Although the 21st century has seen significant strides being made to equate women to their male counterparts in all spheres of life, women globally still suffer at the hands of their male counterparts and are discriminated against or treated unfairly in the professional and social space. The ‘16 Days of Activism Against Gender Based Violence’ campaign which kicks off annually with the International day of the Elimination of violence against women seeks to raise awareness and address issues regarding gender based violence (GBV). GBV manifests itself in various forms including forced marriages, rape, spousal violence, female genital mutilation, discrimination against girls/women, human trafficking, marital rape, street harassment as well as sexual harassment and violence. Although gender based violence is predominantly an issue affecting girls and women, boys and men can also be victims.
Savanna Trust and the General Agriculture and Plantations Workers’Union (GAPWUZ) heed the call to end gender based violence and in line with the 2018 theme, zoned-in on gender based violations that particularly occur in the workplace. As such, Savanna Trust and GAPWUZ decided to take the campaign to some of the most neglected and marginalised members of the Zimbabwean work-force, the farm workers. The campaign was done through theatre and post-performance discussions focusing on the abuse that women who work in the farms are exposed to and how the farm should be a safe working space for women. A total of four (4) performances were done at Swandale Farm, Bryn Farm (Norton), Buena Vista and (Ruwa).
The performances managed to raise awareness against gender based violence in the world of work as well as to inform and devise appropriate actions to take when encountered with gender based violations.
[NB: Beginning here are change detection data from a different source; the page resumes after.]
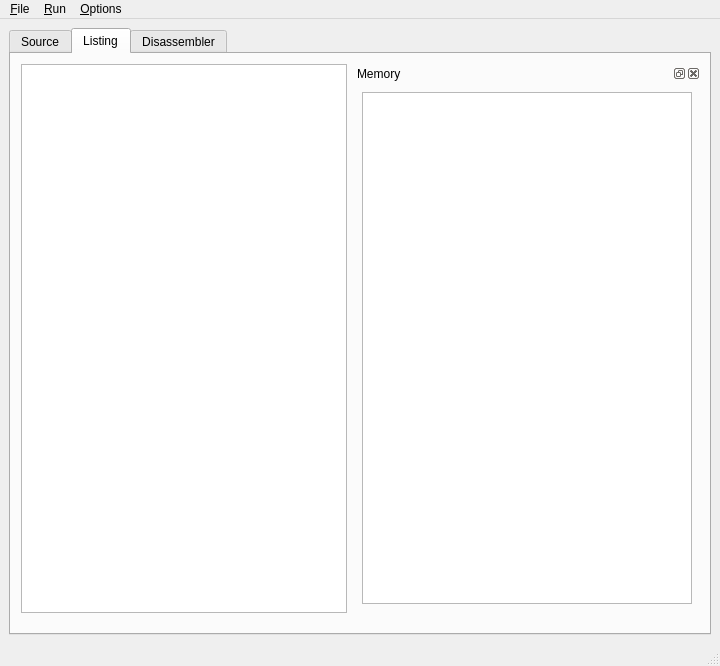
Old version of the form gui/main.ui in the repository be9/mix-machine.
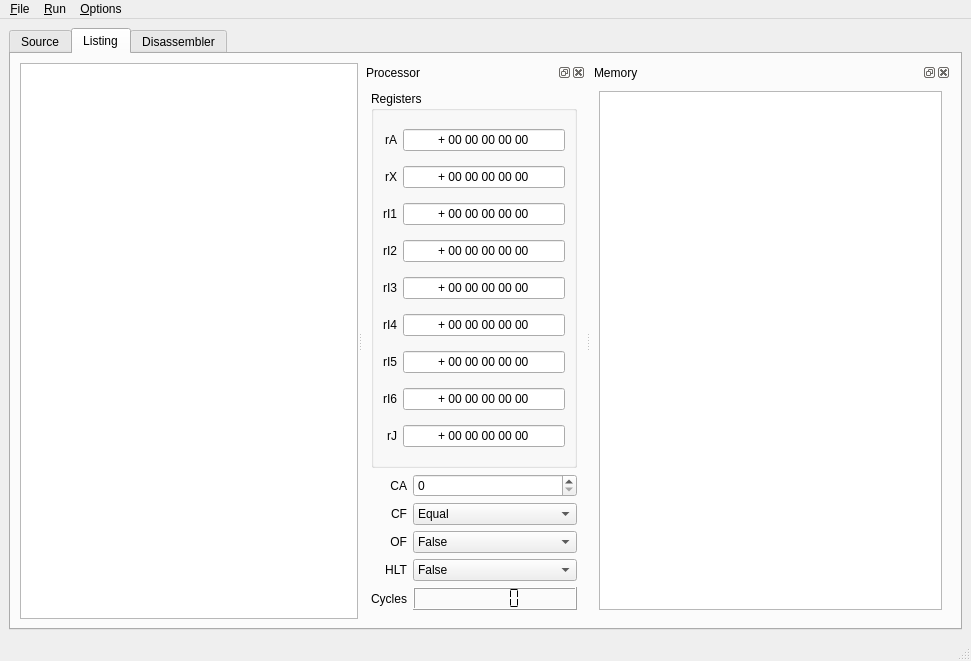
New version of the form. The open tabs and pages were chosen to show the change.

Commit message: gui: added empty processor dock

```diff
--- a/gui/main.ui
+++ b/gui/main.ui
@@ -5,8 +5,8 @@
    <rect>
     <x>0</x>
     <y>0</y>
-    <width>720</width>
-    <height>666</height>
+    <width>971</width>
+    <height>661</height>
    </rect>
   </property>
   <property name="windowTitle" >
@@ -43,36 +43,491 @@
        <attribute name="title" >
         <string>Listing</string>
        </attribute>
-       <widget class="QTableView" name="listing_view" >
-        <property name="geometry" >
-         <rect>
-          <x>10</x>
-          <y>10</y>
-          <width>326</width>
-          <height>549</height>
-         </rect>
-        </property>
-       </widget>
-       <widget class="QDockWidget" name="dockWidget" >
-        <property name="geometry" >
-         <rect>
-          <x>342</x>
-          <y>10</y>
-          <width>348</width>
-          <height>549</height>
-         </rect>
-        </property>
-        <property name="windowTitle" >
-         <string>Memory</string>
-        </property>
-        <widget class="QWidget" name="dockWidgetContents" >
-         <layout class="QVBoxLayout" >
-          <item>
-           <widget class="QTableView" name="mem_view" />
-          </item>
-         </layout>
-        </widget>
-       </widget>
+       <layout class="QVBoxLayout" >
+        <item>
+         <widget class="QSplitter" name="splitter" >
+          <property name="orientation" >
+           <enum>Qt::Horizontal</enum>
+          </property>
+          <widget class="QTableView" name="listing_view" />
+          <widget class="QDockWidget" name="dock_processor" >
+           <property name="sizePolicy" >
+            <sizepolicy vsizetype="Expanding" hsizetype="Preferred" >
+             <horstretch>0</horstretch>
+             <verstretch>0</verstretch>
+            </sizepolicy>
+           </property>
+           <property name="windowTitle" >
+            <string>Processor</string>
+           </property>
+           <widget class="QWidget" name="dockWidgetContents_2" >
+            <layout class="QGridLayout" >
+             <item row="0" column="0" colspan="2" >
+              <widget class="QGroupBox" name="groupBox" >
+               <property name="title" >
+                <string>Registers</string>
+               </property>
+               <layout class="QGridLayout" >
+                <item row="0" column="0" >
+                 <widget class="QLabel" name="label" >
+                  <property name="text" >
+                   <string>rA</string>
+                  </property>
+                  <property name="alignment" >
+                   <set>Qt::AlignRight|Qt::AlignTrailing|Qt::AlignVCenter</set>
+                  </property>
+                  <property name="buddy" >
+                   <cstring>edit_a</cstring>
+                  </property>
+                 </widget>
+                </item>
+                <item row="0" column="1" >
+                 <widget class="QLineEdit" name="edit_a" >
+                  <property name="text" >
+                   <string>+ 00 00 00 00 00</string>
+                  </property>
+                  <property name="alignment" >
+                   <set>Qt::AlignCenter</set>
+                  </property>
+                  <property name="readOnly" >
+                   <bool>true</bool>
+                  </property>
+                 </widget>
+                </item>
+                <item row="1" column="0" >
+                 <widget class="QLabel" name="label_2" >
+                  <property name="text" >
+                   <string>rX</string>
+                  </property>
+                  <property name="alignment" >
+                   <set>Qt::AlignRight|Qt::AlignTrailing|Qt::AlignVCenter</set>
+                  </property>
+                  <property name="buddy" >
+                   <cstring>edit_x</cstring>
+                  </property>
+                 </widget>
+                </item>
+                <item row="1" column="1" >
+                 <widget class="QLineEdit" name="edit_x" >
+                  <property name="text" >
+                   <string>+ 00 00 00 00 00</string>
+                  </property>
+                  <property name="alignment" >
+                   <set>Qt::AlignCenter</set>
+                  </property>
+                  <property name="readOnly" >
+                   <bool>true</bool>
+                  </property>
+                 </widget>
+                </item>
+                <item row="2" column="0" >
+                 <widget class="QLabel" name="label_3" >
+                  <property name="text" >
+                   <string>rI1</string>
+                  </property>
+                  <property name="alignment" >
+                   <set>Qt::AlignRight|Qt::AlignTrailing|Qt::AlignVCenter</set>
+                  </property>
+                  <property name="buddy" >
+                   <cstring>edit_i1</cstring>
+                  </property>
+                 </widget>
+                </item>
+                <item row="2" column="1" >
+                 <widget class="QLineEdit" name="edit_i1" >
+                  <property name="text" >
+                   <string>+ 00 00 00 00 00</string>
+                  </property>
+                  <property name="alignment" >
+                   <set>Qt::AlignCenter</set>
+                  </property>
+                  <property name="readOnly" >
+                   <bool>true</bool>
+                  </property>
+                 </widget>
+                </item>
+                <item row="3" column="0" >
+                 <widget class="QLabel" name="label_4" >
+                  <property name="text" >
+                   <string>rI2</string>
+                  </property>
+                  <property name="alignment" >
+                   <set>Qt::AlignRight|Qt::AlignTrailing|Qt::AlignVCenter</set>
+                  </property>
+                  <property name="buddy" >
+                   <cstring>edit_i2</cstring>
+                  </property>
+                 </widget>
+                </item>
+                <item row="3" column="1" >
+                 <widget class="QLineEdit" name="edit_i2" >
+                  <property name="text" >
+                   <string>+ 00 00 00 00 00</string>
+                  </property>
+                  <property name="alignment" >
+                   <set>Qt::AlignCenter</set>
+                  </property>
+                  <property name="readOnly" >
+                   <bool>true</bool>
+                  </property>
+                 </widget>
+                </item>
+                <item row="4" column="0" >
+                 <widget class="QLabel" name="label_7" >
+                  <property name="text" >
+                   <string>rI3</string>
+                  </property>
+                  <property name="alignment" >
+                   <set>Qt::AlignRight|Qt::AlignTrailing|Qt::AlignVCenter</set>
+                  </property>
+                  <property name="buddy" >
+                   <cstring>edit_i3</cstring>
+                  </property>
+                 </widget>
+                </item>
+                <item row="4" column="1" >
+                 <widget class="QLineEdit" name="edit_i3" >
+                  <property name="text" >
+                   <string>+ 00 00 00 00 00</string>
+                  </property>
+                  <property name="alignment" >
+                   <set>Qt::AlignCenter</set>
+                  </property>
+                  <property name="readOnly" >
+                   <bool>true</bool>
+                  </property>
+                 </widget>
+                </item>
+                <item row="5" column="0" >
+                 <widget class="QLabel" name="label_6" >
+                  <property name="text" >
+                   <string>rI4</string>
+                  </property>
+                  <property name="alignment" >
+                   <set>Qt::AlignRight|Qt::AlignTrailing|Qt::AlignVCenter</set>
+                  </property>
+                  <property name="buddy" >
+                   <cstring>edit_i4</cstring>
+                  </property>
+                 </widget>
+                </item>
+                <item row="5" column="1" >
+                 <widget class="QLineEdit" name="edit_i4" >
+                  <property name="text" >
+                   <string>+ 00 00 00 00 00</string>
+                  </property>
+                  <property name="alignment" >
+                   <set>Qt::AlignCenter</set>
+                  </property>
+                  <property name="readOnly" >
+                   <bool>true</bool>
+                  </property>
+                 </widget>
+                </item>
+                <item row="6" column="0" >
+                 <widget class="QLabel" name="label_5" >
+                  <property name="text" >
+                   <string>rI5</string>
+                  </property>
+                  <property name="alignment" >
+                   <set>Qt::AlignRight|Qt::AlignTrailing|Qt::AlignVCenter</set>
+                  </property>
+                  <property name="buddy" >
+                   <cstring>edit_i5</cstring>
+                  </property>
+                 </widget>
+                </item>
+                <item row="6" column="1" >
+                 <widget class="QLineEdit" name="edit_i5" >
+                  <property name="text" >
+                   <string>+ 00 00 00 00 00</string>
+                  </property>
+                  <property name="alignment" >
+                   <set>Qt::AlignCenter</set>
+                  </property>
+                  <property name="readOnly" >
+                   <bool>true</bool>
+                  </property>
+                 </widget>
+                </item>
+                <item row="7" column="0" >
+                 <widget class="QLabel" name="label_8" >
+                  <property name="text" >
+                   <string>rI6</string>
+                  </property>
+                  <property name="alignment" >
+                   <set>Qt::AlignRight|Qt::AlignTrailing|Qt::AlignVCenter</set>
+                  </property>
+                  <property name="buddy" >
+                   <cstring>edit_i6</cstring>
+                  </property>
+                 </widget>
+                </item>
+                <item row="7" column="1" >
+                 <widget class="QLineEdit" name="edit_i6" >
+                  <property name="text" >
+                   <string>+ 00 00 00 00 00</string>
+                  </property>
+                  <property name="alignment" >
+                   <set>Qt::AlignCenter</set>
+                  </property>
+                  <property name="readOnly" >
+                   <bool>true</bool>
+                  </property>
+                 </widget>
+                </item>
+                <item row="8" column="0" >
+                 <widget class="QLabel" name="label_9" >
+                  <property name="text" >
+                   <string>rJ</string>
+                  </property>
+                  <property name="alignment" >
+                   <set>Qt::AlignRight|Qt::AlignTrailing|Qt::AlignVCenter</set>
+                  </property>
+                  <property name="buddy" >
+                   <cstring>edit_j</cstring>
+                  </property>
+                 </widget>
+                </item>
+                <item row="8" column="1" >
+                 <widget class="QLineEdit" name="edit_j" >
+                  <property name="text" >
+                   <string>+ 00 00 00 00 00</string>
+                  </property>
+                  <property name="alignment" >
+                   <set>Qt::AlignCenter</set>
+                  </property>
+                  <property name="readOnly" >
+                   <bool>true</bool>
+                  </property>
+                 </widget>
+                </item>
+               </layout>
+              </widget>
+             </item>
+             <item row="1" column="0" >
+              <widget class="QLabel" name="label_13" >
+               <property name="toolTip" >
+                <string>Current Address</string>
+               </property>
+               <property name="text" >
+                <string>CA</string>
+               </property>
+               <property name="alignment" >
+                <set>Qt::AlignRight|Qt::AlignTrailing|Qt::AlignVCenter</set>
+               </property>
+               <property name="buddy" >
+                <cstring>edit_ca</cstring>
+               </property>
+              </widget>
+             </item>
+             <item row="1" column="1" >
+              <widget class="QSpinBox" name="edit_ca" >
+               <property name="sizePolicy" >
+                <sizepolicy vsizetype="Fixed" hsizetype="Expanding" >
+                 <horstretch>0</horstretch>
+                 <verstretch>0</verstretch>
+                </sizepolicy>
+               </property>
+               <property name="maximum" >
+                <number>3999</number>
+               </property>
+              </widget>
+             </item>
+             <item row="2" column="0" >
+              <widget class="QLabel" name="label_10" >
+               <property name="toolTip" >
+                <string>Comparison Flag</string>
+               </property>
+               <property name="text" >
+                <string>CF</string>
+               </property>
+               <property name="alignment" >
+                <set>Qt::AlignRight|Qt::AlignTrailing|Qt::AlignVCenter</set>
+               </property>
+               <property name="buddy" >
+                <cstring>edit_cf</cstring>
+               </property>
+              </widget>
+             </item>
+             <item row="2" column="1" >
+              <widget class="QComboBox" name="edit_cf" >
+               <property name="sizePolicy" >
+                <sizepolicy vsizetype="Fixed" hsizetype="Expanding" >
+                 <horstretch>0</horstretch>
+                 <verstretch>0</verstretch>
+                </sizepolicy>
+               </property>
+               <property name="currentIndex" >
+                <number>1</number>
+               </property>
+               <item>
+                <property name="text" >
+                 <string>Less</string>
+                </property>
+               </item>
+               <item>
+                <property name="text" >
+                 <string>Equal</string>
+                </property>
+               </item>
+               <item>
+                <property name="text" >
+                 <string>Greater</string>
+                </property>
+               </item>
+              </widget>
+             </item>
+             <item row="3" column="0" >
+              <widget class="QLabel" name="label_12" >
+               <property name="toolTip" >
+                <string>Overflow Flag</string>
+               </property>
+               <property name="text" >
+                <string>OF</string>
+               </property>
+               <property name="alignment" >
+                <set>Qt::AlignRight|Qt::AlignTrailing|Qt::AlignVCenter</set>
+               </property>
+               <property name="buddy" >
+                <cstring>edit_of</cstring>
+               </property>
+              </widget>
+             </item>
+             <item row="3" column="1" >
+              <widget class="QComboBox" name="edit_of" >
+               <property name="sizePolicy" >
+                <sizepolicy vsizetype="Fixed" hsizetype="Expanding" >
+                 <horstretch>0</horstretch>
+                 <verstretch>0</verstretch>
+                </sizepolicy>
+               </property>
+               <property name="currentIndex" >
+                <number>0</number>
+               </property>
+               <item>
+                <property name="text" >
+                 <string>False</string>
+                </property>
+               </item>
+               <item>
+                <property name="text" >
+                 <string>True</string>
+                </property>
+               </item>
+              </widget>
+             </item>
+             <item row="4" column="0" >
+              <widget class="QLabel" name="label_11" >
+               <property name="toolTip" >
+                <string>Is machine halted</string>
+               </property>
+               <property name="text" >
+                <string>HLT</string>
+               </property>
+               <property name="alignment" >
+                <set>Qt::AlignRight|Qt::AlignTrailing|Qt::AlignVCenter</set>
+               </property>
+               <property name="buddy" >
+                <cstring>edit_hlt</cstring>
+               </property>
+              </widget>
+             </item>
+             <item row="4" column="1" >
+              <widget class="QComboBox" name="edit_hlt" >
+               <property name="sizePolicy" >
+                <sizepolicy vsizetype="Fixed" hsizetype="Expanding" >
+                 <horstretch>0</horstretch>
+                 <verstretch>0</verstretch>
+                </sizepolicy>
+               </property>
+               <property name="currentIndex" >
+                <number>0</number>
+               </property>
+               <item>
+                <property name="text" >
+                 <string>False</string>
+                </property>
+               </item>
+               <item>
+                <property name="text" >
+                 <string>True</string>
+                </property>
+               </item>
+              </widget>
+             </item>
+             <item row="5" column="0" >
+              <widget class="QLabel" name="label_14" >
+               <property name="toolTip" >
+                <string>Is machine halted</string>
+               </property>
+               <property name="text" >
+                <string>Cycles</string>
+               </property>
+               <property name="alignment" >
+                <set>Qt::AlignRight|Qt::AlignTrailing|Qt::AlignVCenter</set>
+               </property>
+               <property name="buddy" >
+                <cstring>lcd_cycles</cstring>
+               </property>
+              </widget>
+             </item>
+             <item row="5" column="1" >
+              <widget class="QLCDNumber" name="lcd_cycles" >
+               <property name="sizePolicy" >
+                <sizepolicy vsizetype="Maximum" hsizetype="Minimum" >
+                 <horstretch>0</horstretch>
+                 <verstretch>0</verstretch>
+                </sizepolicy>
+               </property>
+               <property name="focusPolicy" >
+                <enum>Qt::TabFocus</enum>
+               </property>
+               <property name="smallDecimalPoint" >
+                <bool>false</bool>
+               </property>
+               <property name="numDigits" >
+                <number>5</number>
+               </property>
+               <property name="segmentStyle" >
+                <enum>QLCDNumber::Flat</enum>
+               </property>
+               <property name="value" stdset="0" >
+                <double>0.000000000000000</double>
+               </property>
+               <property name="intValue" stdset="0" >
+                <number>0</number>
+               </property>
+              </widget>
+             </item>
+            </layout>
+           </widget>
+          </widget>
+          <widget class="QDockWidget" name="dock_mem" >
+           <property name="floating" >
+            <bool>false</bool>
+           </property>
+           <property name="windowTitle" >
+            <string>Memory</string>
+           </property>
+           <widget class="QWidget" name="dockWidgetContents" >
+            <layout class="QVBoxLayout" >
+             <item>
+              <widget class="QTableView" name="mem_view" >
+               <property name="sizePolicy" >
+                <sizepolicy vsizetype="Expanding" hsizetype="Preferred" >
+                 <horstretch>0</horstretch>
+                 <verstretch>0</verstretch>
+                </sizepolicy>
+               </property>
+              </widget>
+             </item>
+            </layout>
+           </widget>
+          </widget>
+         </widget>
+        </item>
+       </layout>
       </widget>
       <widget class="QWidget" name="tab" >
        <attribute name="title" >
@@ -88,7 +543,7 @@
     <rect>
      <x>0</x>
      <y>0</y>
-     <width>720</width>
+     <width>971</width>
      <height>30</height>
     </rect>
    </property>
```
Left out of the diff: 2 changed lines with no effect on the pictures. The commit also changes 1 other file.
In the follow-up focus group discussions that ensued after each play, a general consensus resonated across all farms that the issues portrayed in the play were in reality occurring within their workspaces. For example, both men and women bemoaned sexual abuse and harassment women receive from most farm managers, supervisors as well as from their male counterparts. There was a call for the farms to implement the gender policies whose crafting was facilitated by GAPWUZ. Knowing and understanding the gender policy and reporting issues of gender based violence to the police, senior management or GAPWUZ were some of the resolutions that were proposed as immediate actions to take.